Chang was arrested on December 27, 2018 as he passed through OR Tambo International Airport from Maputo en route to Dubai on vacation. South African authorities arrested him at the request of the United States, which wanted to prosecute him for around $2 billion in loans to Mozambique from international banks – loans he had secretly signed in 2013 and 2014 when he was Minister of Finance.
The loans were apparently intended for Mozambique to buy a fleet of tuna fishing trawlers and military patrol boats to start a tuna fishing industry in Mozambique that would be protected from foreign competitors.
But US prosecutors say the whole scheme was really just a scam aimed at siphoning millions of dollars from the private bank accounts of Chang and other Mozambican government officials. The money came from Credit Suisse, which loaned some of the money, and Abu Dhabi-based shipbuilding company Privinvest, which built the boats.
On January 29, 2019, the US government formally requested South Africa to extradite Chang to the United States. It was only three days later, on February 1, that the Mozambican government submitted its own extradition request to Pretoria – nearly six years after Chang’s alleged offences.
This is one of the reasons why the Forum De Monitoria Do Orçamento (FMO) – Forum for Budget Monitoring, a Mozambican NGO – had asked the High Court in Johannesburg to overturn Lamola’s August 17 order. 2021 ordering Chang’s extradition to Mozambique.
The FMO argued that the Mozambican government had no real intention of prosecuting Chang and that the Mozambican people would only hear the truth about the so-called “hidden debt” scandal if Chang testified in a US court.
Lamola updated the Chang case in a broader briefing on several high-profile extradition cases the government is handling, including Pretoria’s protracted efforts to extradite two of the Gupta brothers, Atul and Rajesh, from Dubai.
He also updated South Africa’s attempts to extradite evangelical preacher and so-called “prophet” Shepherd Bushiri and his wife Mary from their home country of Malawi.
They were denied bail in South Africa in November 2020 on multiple charges, including theft and fraud, and rape by Bushiri, and fled to Malawi.
Lamola and his officials detailed South Africa’s efforts to recover the Bushiris, beginning with an extradition request delivered to Malawi’s Attorney General on December 5, 2020.
Director General of the Ministry of Justice, Doc Mashabane, clarified that after other legal objections to extradition raised by the Bushiris were cleared, the only issue currently before the courts in Malawi was whether the witnesses could testify in South Africa, in the Bushiri extradition case in Malawi.

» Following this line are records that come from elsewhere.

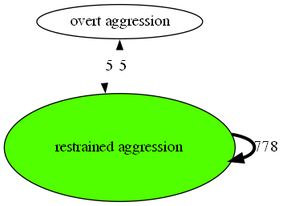
This is images/transitions.gv.png from nicolkraus/AnalyzeBehavior, a Graphviz export, as it was before one commit. Its source is kept beside it as images/transitions.gv.
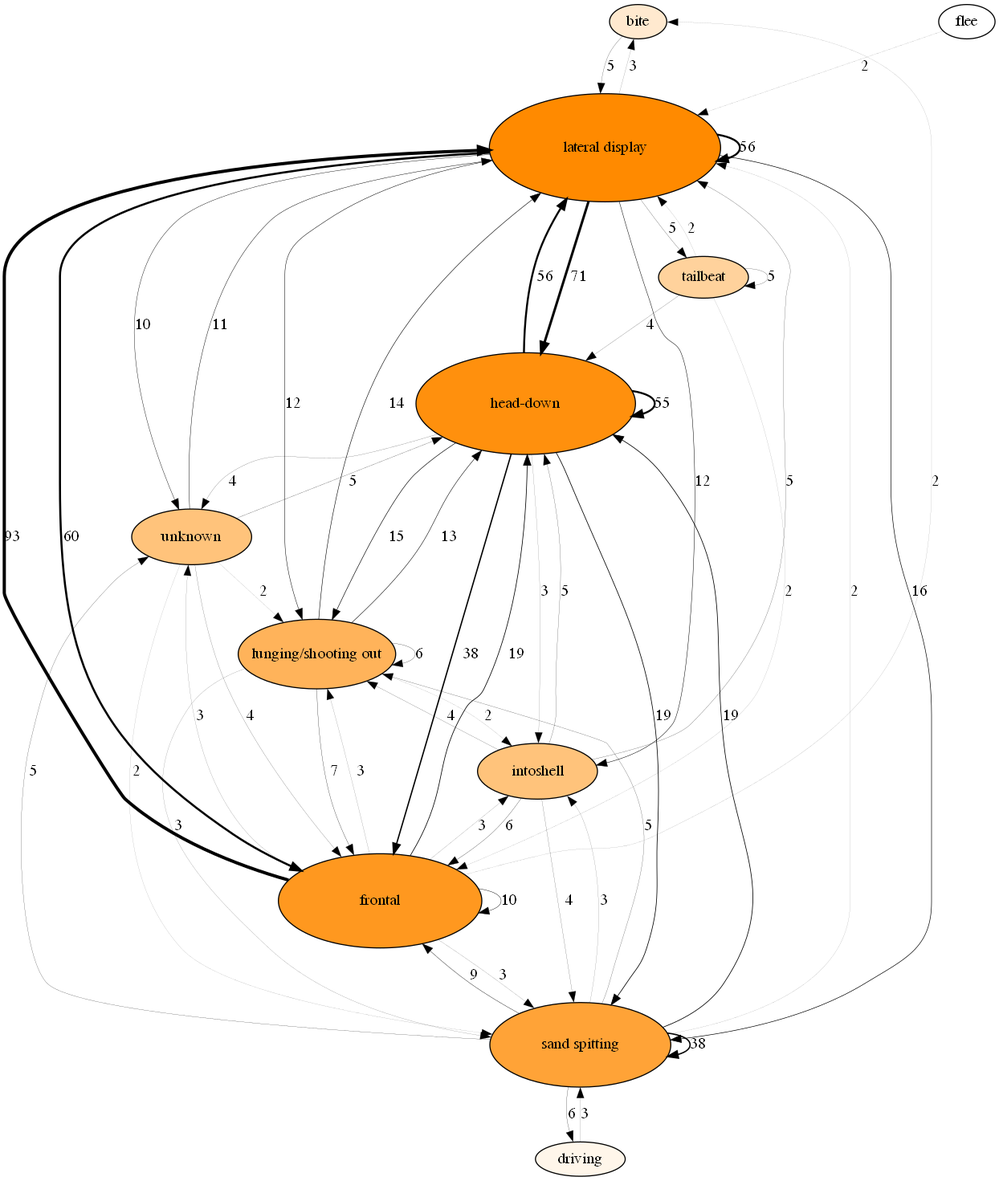
After the change.

What changed in the source:
```diff
@@ -1,7 +1,68 @@
 digraph  {
-"overt aggression" [fillcolor="0.28 0.0 1", height="0.0", style=filled, width="0.0"];
-"restrained aggression" [fillcolor="0.28 1.0 1", height="1.4", style=filled, width="3.0"];
-"overt aggression" -> "restrained aggression"  [label=5, penwidth="0.019280205655526992"];
-"restrained aggression" -> "restrained aggression"  [label=778, penwidth="3.0"];
-"restrained aggression" -> "overt aggression"  [label=5, penwidth="0.019280205655526992"];
+bite [fillcolor="0.09 0.19057187451785096 1", height="0.2668006243249913", style=filled, width="0.5717156235535529"];
+"lateral display" [fillcolor="0.09 1.0 1", height="1.4", style=filled, width="3.0"];
+driving [fillcolor="0.09 0.08432939788194696 1", height="0.11806115703472574", style=filled, width="0.2529881936458409"];
+"sand spitting" [fillcolor="0.09 0.7846659352428846 1", height="1.0985323093400383", style=filled, width="2.353997805728654"];
+flee [fillcolor="0.09 0.0 1", height="0.0", style=filled, width="0.0"];
+frontal [fillcolor="0.09 0.8775811704143326 1", height="1.2286136385800654", style=filled, width="2.6327435112429978"];
+"head-down" [fillcolor="0.09 0.9471239044192692 1", height="1.3259734661869769", style=filled, width="2.8413717132578076"];
+intoshell [fillcolor="0.09 0.5168155714981202 1", height="0.7235418000973682", style=filled, width="1.5504467144943606"];
+"lunging/shooting out" [fillcolor="0.09 0.6475547860258603 1", height="0.9065767004362043", style=filled, width="1.9426643580775806"];
+unknown [fillcolor="0.09 0.5168155714981202 1", height="0.7235418000973682", style=filled, width="1.5504467144943606"];
+tailbeat [fillcolor="0.09 0.3893009469266594 1", height="0.5450213256973231", style=filled, width="1.1679028407799783"];
+bite -> "lateral display"  [label=5, penwidth="0.16129032258064516"];
+"lateral display" -> bite  [label=3, penwidth="0.0967741935483871"];
+"lateral display" -> frontal  [label=60, penwidth="1.935483870967742"];
+"lateral display" -> "head-down"  [label=71, penwidth="2.290322580645161"];
+"lateral display" -> intoshell  [label=12, penwidth="0.3870967741935484"];
+"lateral display" -> "lateral display"  [label=56, penwidth="1.806451612903226"];
+"lateral display" -> "lunging/shooting out"  [label=12, penwidth="0.3870967741935484"];
+"lateral display" -> "sand spitting"  [label=16, penwidth="0.5161290322580645"];
+"lateral display" -> tailbeat  [label=5, penwidth="0.16129032258064516"];
+"lateral display" -> unknown  [label=10, penwidth="0.3225806451612903"];
+driving -> "sand spitting"  [label=3, penwidth="0.0967741935483871"];
+"sand spitting" -> driving  [label=6, penwidth="0.1935483870967742"];
+"sand spitting" -> frontal  [label=9, penwidth="0.29032258064516125"];
+"sand spitting" -> "head-down"  [label=19, penwidth="0.6129032258064516"];
+"sand spitting" -> intoshell  [label=3, penwidth="0.0967741935483871"];
+"sand spitting" -> "lateral display"  [label=2, penwidth="0.06451612903225806"];
+"sand spitting" -> "lunging/shooting out"  [label=5, penwidth="0.16129032258064516"];
+"sand spitting" -> "sand spitting"  [label=38, penwidth="1.2258064516129032"];
+"sand spitting" -> unknown  [label=5, penwidth="0.16129032258064516"];
+flee -> "lateral display"  [label=2, penwidth="0.06451612903225806"];
+frontal -> bite  [label=2, penwidth="0.06451612903225806"];
+frontal -> frontal  [label=10, penwidth="0.3225806451612903"];
+frontal -> "head-down"  [label=19, penwidth="0.6129032258064516"];
+frontal -> intoshell  [label=3, penwidth="0.0967741935483871"];
+frontal -> "lateral display"  [label=93, penwidth="3.0"];
+frontal -> "lunging/shooting out"  [label=3, penwidth="0.0967741935483871"];
+frontal -> "sand spitting"  [label=3, penwidth="0.0967741935483871"];
+frontal -> unknown  [label=3, penwidth="0.0967741935483871"];
+"head-down" -> frontal  [label=38, penwidth="1.2258064516129032"];
+"head-down" -> "head-down"  [label=55, penwidth="1.774193548387097"];
+"head-down" -> intoshell  [label=3, penwidth="0.0967741935483871"];
+"head-down" -> "lateral display"  [label=56, penwidth="1.806451612903226"];
+"head-down" -> "lunging/shooting out"  [label=15, penwidth="0.4838709677419355"];
+"head-down" -> "sand spitting"  [label=19, penwidth="0.6129032258064516"];
+"head-down" -> unknown  [label=4, penwidth="0.12903225806451613"];
+intoshell -> frontal  [label=6, penwidth="0.1935483870967742"];
+intoshell -> "head-down"  [label=5, penwidth="0.16129032258064516"];
+intoshell -> "lateral display"  [label=5, penwidth="0.16129032258064516"];
+intoshell -> "lunging/shooting out"  [label=4, penwidth="0.12903225806451613"];
+intoshell -> "sand spitting"  [label=4, penwidth="0.12903225806451613"];
+"lunging/shooting out" -> frontal  [label=7, penwidth="0.22580645161290325"];
+"lunging/shooting out" -> "head-down"  [label=13, penwidth="0.4193548387096774"];
+"lunging/shooting out" -> intoshell  [label=2, penwidth="0.06451612903225806"];
+"lunging/shooting out" -> "lateral display"  [label=14, penwidth="0.4516129032258065"];
+"lunging/shooting out" -> "lunging/shooting out"  [label=6, penwidth="0.1935483870967742"];
+"lunging/shooting out" -> "sand spitting"  [label=3, penwidth="0.0967741935483871"];
+unknown -> frontal  [label=4, penwidth="0.12903225806451613"];
+unknown -> "head-down"  [label=5, penwidth="0.16129032258064516"];
+unknown -> "lateral display"  [label=11, penwidth="0.3548387096774194"];
+unknown -> "lunging/shooting out"  [label=2, penwidth="0.06451612903225806"];
+unknown -> "sand spitting"  [label=2, penwidth="0.06451612903225806"];
+tailbeat -> frontal  [label=2, penwidth="0.06451612903225806"];
+tailbeat -> "head-down"  [label=4, penwidth="0.12903225806451613"];
+tailbeat -> "lateral display"  [label=2, penwidth="0.06451612903225806"];
+tailbeat -> tailbeat  [label=5, penwidth="0.16129032258064516"];
 }
```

South Africa’s National Prosecuting Authority – represented by the Malawi Directorate of Public Prosecutions – has asked Malawian courts to allow this, arguing that it would be costly and inconvenient for all witnesses to travel to Malawi. to testify in person. They also argued that it would be traumatic for alleged victims of rape by Shepherd Bushiri to testify in Malawi without the support of relatives and psychological counsellors.
The NPA argued that it would be unsafe for witnesses to travel to Malawi due to the danger of Covid infection.
Lawyers for the Bushiris opposed the request, saying the courts should insist that witnesses can only testify in person in Malawi. The Lilongwe Magistrate’s Court agreed with them in June 2021, but the High Court quashed that court in February this year.
As noted by Lamola, the Chief Resident Magistrate of Lilongwe had announced on June 17, 2022 that she would hear evidence from both sides on August 5 on whether the witnesses could testify in a competent South African court. DM